▶ **Directions**
Could you reproduce every record below exactly, excluding all pictures?

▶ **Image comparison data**
+ + + + + + +

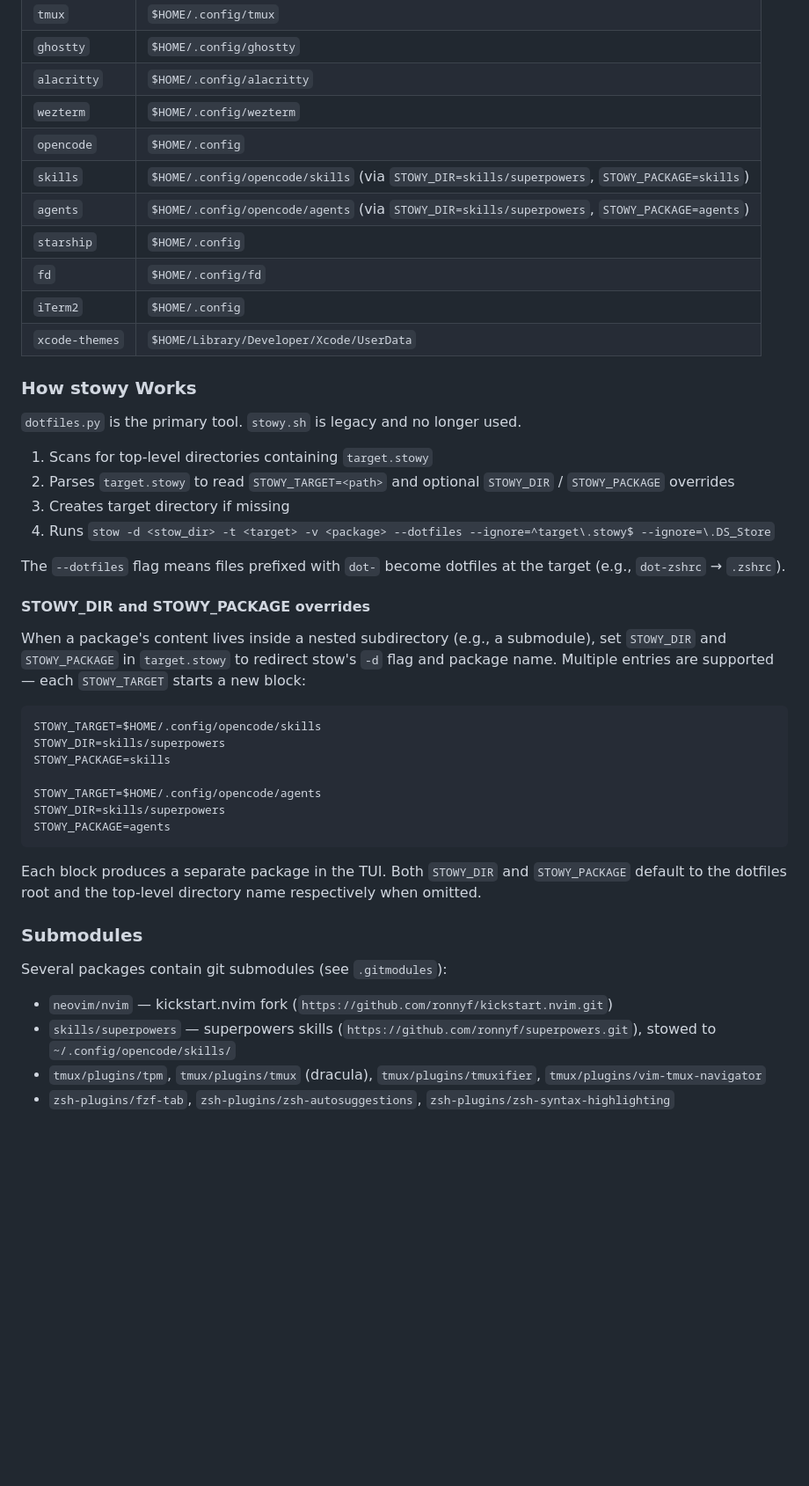
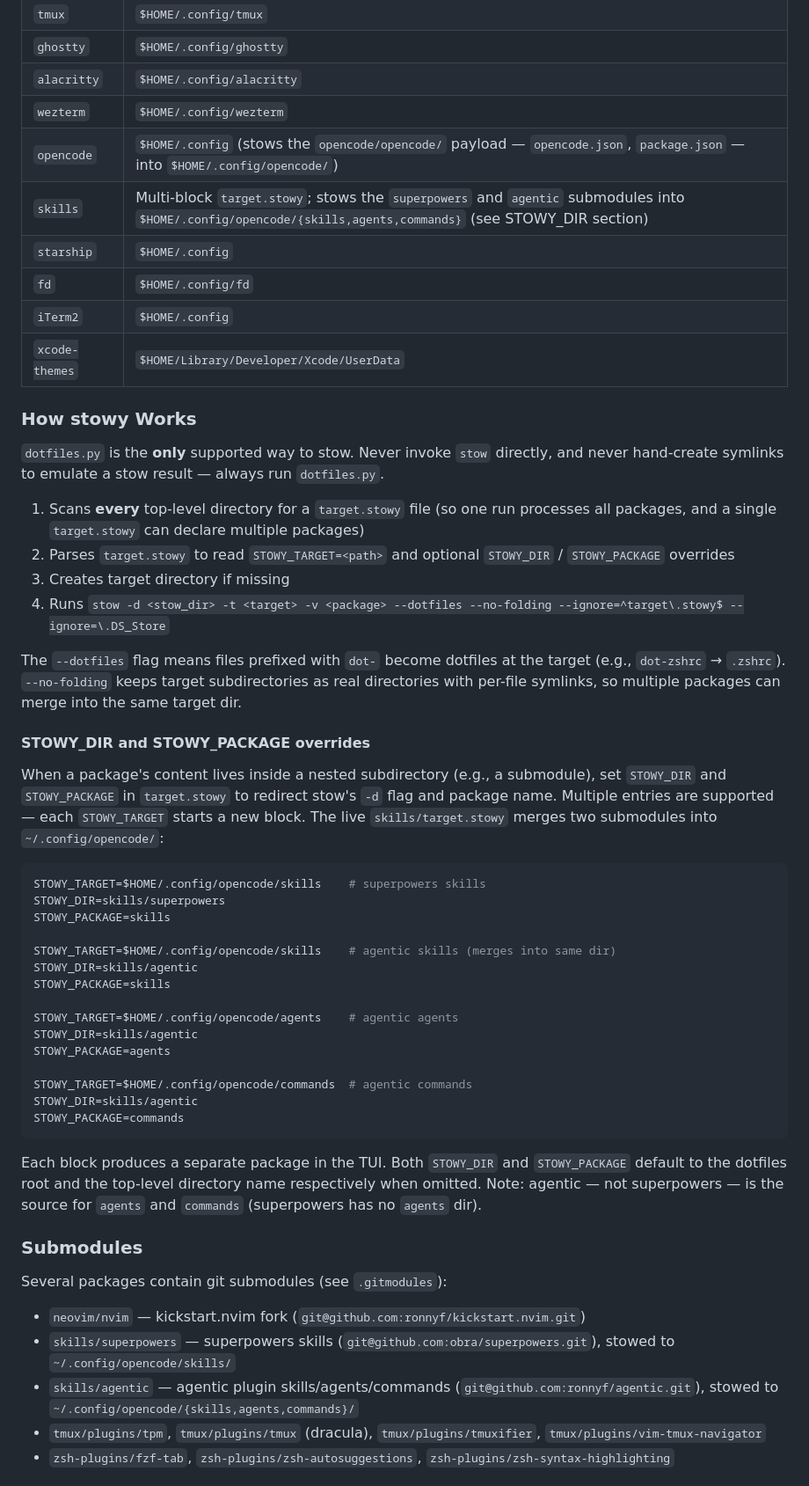
Before and after one commit to ronnyf/dotfiles, a Markdown page: AGENTS.md, the part around the change. Shown at 88% size. Rendered like a GitHub page; blank space fills up the shorter version.

Commit message:
optimized AGENTS.md

````diff
--- a/AGENTS.md
+++ b/AGENTS.md
@@ -25,9 +25,8 @@ GNU Stow-based dotfiles managed by `dotfiles.py` (TUI). Each top-level directory
 | `ghostty` | `$HOME/.config/ghostty` |
 | `alacritty` | `$HOME/.config/alacritty` |
 | `wezterm` | `$HOME/.config/wezterm` |
-| `opencode` | `$HOME/.config` |
-| `skills` | `$HOME/.config/opencode/skills` (via `STOWY_DIR=skills/superpowers`, `STOWY_PACKAGE=skills`) |
-| `agents` | `$HOME/.config/opencode/agents` (via `STOWY_DIR=skills/superpowers`, `STOWY_PACKAGE=agents`) |
+| `opencode` | `$HOME/.config` (stows the `opencode/opencode/` payload — `opencode.json`, `package.json` — into `$HOME/.config/opencode/`) |
+| `skills` | Multi-block `target.stowy`; stows the `superpowers` and `agentic` submodules into `$HOME/.config/opencode/{skills,agents,commands}` (see STOWY_DIR section) |
 | `starship` | `$HOME/.config` |
 | `fd` | `$HOME/.config/fd` |
 | `iTerm2` | `$HOME/.config` |
@@ -35,36 +34,45 @@ GNU Stow-based dotfiles managed by `dotfiles.py` (TUI). Each top-level directory
 
 ### How stowy Works
 
-`dotfiles.py` is the primary tool. `stowy.sh` is legacy and no longer used.
+`dotfiles.py` is the **only** supported way to stow. Never invoke `stow` directly, and never hand-create symlinks to emulate a stow result — always run `dotfiles.py`.
 
-1. Scans for top-level directories containing `target.stowy`
+1. Scans **every** top-level directory for a `target.stowy` file (so one run processes all packages, and a single `target.stowy` can declare multiple packages)
 2. Parses `target.stowy` to read `STOWY_TARGET=<path>` and optional `STOWY_DIR` / `STOWY_PACKAGE` overrides
 3. Creates target directory if missing
-4. Runs `stow -d <stow_dir> -t <target> -v <package> --dotfiles --ignore=^target\.stowy$ --ignore=\.DS_Store`
+4. Runs `stow -d <stow_dir> -t <target> -v <package> --dotfiles --no-folding --ignore=^target\.stowy$ --ignore=\.DS_Store`
 
-The `--dotfiles` flag means files prefixed with `dot-` become dotfiles at the target (e.g., `dot-zshrc` → `.zshrc`).
+The `--dotfiles` flag means files prefixed with `dot-` become dotfiles at the target (e.g., `dot-zshrc` → `.zshrc`). `--no-folding` keeps target subdirectories as real directories with per-file symlinks, so multiple packages can merge into the same target dir.
 
 #### STOWY_DIR and STOWY_PACKAGE overrides
 
-When a package's content lives inside a nested subdirectory (e.g., a submodule), set `STOWY_DIR` and `STOWY_PACKAGE` in `target.stowy` to redirect stow's `-d` flag and package name. Multiple entries are supported — each `STOWY_TARGET` starts a new block:
+When a package's content lives inside a nested subdirectory (e.g., a submodule), set `STOWY_DIR` and `STOWY_PACKAGE` in `target.stowy` to redirect stow's `-d` flag and package name. Multiple entries are supported — each `STOWY_TARGET` starts a new block. The live `skills/target.stowy` merges two submodules into `~/.config/opencode/`:
 
 ```bash
-STOWY_TARGET=$HOME/.config/opencode/skills
+STOWY_TARGET=$HOME/.config/opencode/skills    # superpowers skills
 STOWY_DIR=skills/superpowers
 STOWY_PACKAGE=skills
 
-STOWY_TARGET=$HOME/.config/opencode/agents
-STOWY_DIR=skills/superpowers
+STOWY_TARGET=$HOME/.config/opencode/skills    # agentic skills (merges into same dir)
+STOWY_DIR=skills/agentic
+STOWY_PACKAGE=skills
+
+STOWY_TARGET=$HOME/.config/opencode/agents    # agentic agents
+STOWY_DIR=skills/agentic
 STOWY_PACKAGE=agents
+
+STOWY_TARGET=$HOME/.config/opencode/commands  # agentic commands
+STOWY_DIR=skills/agentic
+STOWY_PACKAGE=commands
 ```
 
-Each block produces a separate package in the TUI. Both `STOWY_DIR` and `STOWY_PACKAGE` default to the dotfiles root and the top-level directory name respectively when omitted.
+Each block produces a separate package in the TUI. Both `STOWY_DIR` and `STOWY_PACKAGE` default to the dotfiles root and the top-level directory name respectively when omitted. Note: agentic — not superpowers — is the source for `agents` and `commands` (superpowers has no `agents` dir).
 
 ### Submodules
 
 Several packages contain git submodules (see `.gitmodules`):
-- `neovim/nvim` — kickstart.nvim fork (`https://github.com/ronnyf/kickstart.nvim.git`)
-- `skills/superpowers` — superpowers skills (`https://github.com/ronnyf/superpowers.git`), stowed to `~/.config/opencode/skills/`
+- `neovim/nvim` — kickstart.nvim fork (`git@github.com:ronnyf/kickstart.nvim.git`)
+- `skills/superpowers` — superpowers skills (`git@github.com:obra/superpowers.git`), stowed to `~/.config/opencode/skills/`
+- `skills/agentic` — agentic plugin skills/agents/commands (`git@github.com:ronnyf/agentic.git`), stowed to `~/.config/opencode/{skills,agents,commands}/`
 - `tmux/plugins/tpm`, `tmux/plugins/tmux` (dracula), `tmux/plugins/tmuxifier`, `tmux/plugins/vim-tmux-navigator`
 - `zsh-plugins/fzf-tab`, `zsh-plugins/zsh-autosuggestions`, `zsh-plugins/zsh-syntax-highlighting`
 
````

+ + + + + + +

▶ **Task response**
Before and after one commit to ronnyf/dotfiles, a Markdown page: AGENTS.md, the part around the change. Shown at 88% size. Rendered like a GitHub page; blank space fills up the shorter version.

Commit message:
optimized AGENTS.md

````diff
--- a/AGENTS.md
+++ b/AGENTS.md
@@ -25,9 +25,8 @@ GNU Stow-based dotfiles managed by `dotfiles.py` (TUI). Each top-level directory
 | `ghostty` | `$HOME/.config/ghostty` |
 | `alacritty` | `$HOME/.config/alacritty` |
 | `wezterm` | `$HOME/.config/wezterm` |
-| `opencode` | `$HOME/.config` |
-| `skills` | `$HOME/.config/opencode/skills` (via `STOWY_DIR=skills/superpowers`, `STOWY_PACKAGE=skills`) |
-| `agents` | `$HOME/.config/opencode/agents` (via `STOWY_DIR=skills/superpowers`, `STOWY_PACKAGE=agents`) |
+| `opencode` | `$HOME/.config` (stows the `opencode/opencode/` payload — `opencode.json`, `package.json` — into `$HOME/.config/opencode/`) |
+| `skills` | Multi-block `target.stowy`; stows the `superpowers` and `agentic` submodules into `$HOME/.config/opencode/{skills,agents,commands}` (see STOWY_DIR section) |
 | `starship` | `$HOME/.config` |
 | `fd` | `$HOME/.config/fd` |
 | `iTerm2` | `$HOME/.config` |
@@ -35,36 +34,45 @@ GNU Stow-based dotfiles managed by `dotfiles.py` (TUI). Each top-level directory
 
 ### How stowy Works
 
-`dotfiles.py` is the primary tool. `stowy.sh` is legacy and no longer used.
+`dotfiles.py` is the **only** supported way to stow. Never invoke `stow` directly, and never hand-create symlinks to emulate a stow result — always run `dotfiles.py`.
 
-1. Scans for top-level directories containing `target.stowy`
+1. Scans **every** top-level directory for a `target.stowy` file (so one run processes all packages, and a single `target.stowy` can declare multiple packages)
 2. Parses `target.stowy` to read `STOWY_TARGET=<path>` and optional `STOWY_DIR` / `STOWY_PACKAGE` overrides
 3. Creates target directory if missing
-4. Runs `stow -d <stow_dir> -t <target> -v <package> --dotfiles --ignore=^target\.stowy$ --ignore=\.DS_Store`
+4. Runs `stow -d <stow_dir> -t <target> -v <package> --dotfiles --no-folding --ignore=^target\.stowy$ --ignore=\.DS_Store`
 
-The `--dotfiles` flag means files prefixed with `dot-` become dotfiles at the target (e.g., `dot-zshrc` → `.zshrc`).
+The `--dotfiles` flag means files prefixed with `dot-` become dotfiles at the target (e.g., `dot-zshrc` → `.zshrc`). `--no-folding` keeps target subdirectories as real directories with per-file symlinks, so multiple packages can merge into the same target dir.
 
 #### STOWY_DIR and STOWY_PACKAGE overrides
 
-When a package's content lives inside a nested subdirectory (e.g., a submodule), set `STOWY_DIR` and `STOWY_PACKAGE` in `target.stowy` to redirect stow's `-d` flag and package name. Multiple entries are supported — each `STOWY_TARGET` starts a new block:
+When a package's content lives inside a nested subdirectory (e.g., a submodule), set `STOWY_DIR` and `STOWY_PACKAGE` in `target.stowy` to redirect stow's `-d` flag and package name. Multiple entries are supported — each `STOWY_TARGET` starts a new block. The live `skills/target.stowy` merges two submodules into `~/.config/opencode/`:
 
 ```bash
-STOWY_TARGET=$HOME/.config/opencode/skills
+STOWY_TARGET=$HOME/.config/opencode/skills    # superpowers skills
 STOWY_DIR=skills/superpowers
 STOWY_PACKAGE=skills
 
-STOWY_TARGET=$HOME/.config/opencode/agents
-STOWY_DIR=skills/superpowers
+STOWY_TARGET=$HOME/.config/opencode/skills    # agentic skills (merges into same dir)
+STOWY_DIR=skills/agentic
+STOWY_PACKAGE=skills
+
+STOWY_TARGET=$HOME/.config/opencode/agents    # agentic agents
+STOWY_DIR=skills/agentic
 STOWY_PACKAGE=agents
+
+STOWY_TARGET=$HOME/.config/opencode/commands  # agentic commands
+STOWY_DIR=skills/agentic
+STOWY_PACKAGE=commands
 ```
 
-Each block produces a separate package in the TUI. Both `STOWY_DIR` and `STOWY_PACKAGE` default to the dotfiles root and the top-level directory name respectively when omitted.
+Each block produces a separate package in the TUI. Both `STOWY_DIR` and `STOWY_PACKAGE` default to the dotfiles root and the top-level directory name respectively when omitted. Note: agentic — not superpowers — is the source for `agents` and `commands` (superpowers has no `agents` dir).
 
 ### Submodules
 
 Several packages contain git submodules (see `.gitmodules`):
-- `neovim/nvim` — kickstart.nvim fork (`https://github.com/ronnyf/kickstart.nvim.git`)
-- `skills/superpowers` — superpowers skills (`https://github.com/ronnyf/superpowers.git`), stowed to `~/.config/opencode/skills/`
+- `neovim/nvim` — kickstart.nvim fork (`git@github.com:ronnyf/kickstart.nvim.git`)
+- `skills/superpowers` — superpowers skills (`git@github.com:obra/superpowers.git`), stowed to `~/.config/opencode/skills/`
+- `skills/agentic` — agentic plugin skills/agents/commands (`git@github.com:ronnyf/agentic.git`), stowed to `~/.config/opencode/{skills,agents,commands}/`
 - `tmux/plugins/tpm`, `tmux/plugins/tmux` (dracula), `tmux/plugins/tmuxifier`, `tmux/plugins/vim-tmux-navigator`
 - `zsh-plugins/fzf-tab`, `zsh-plugins/zsh-autosuggestions`, `zsh-plugins/zsh-syntax-highlighting`
 
````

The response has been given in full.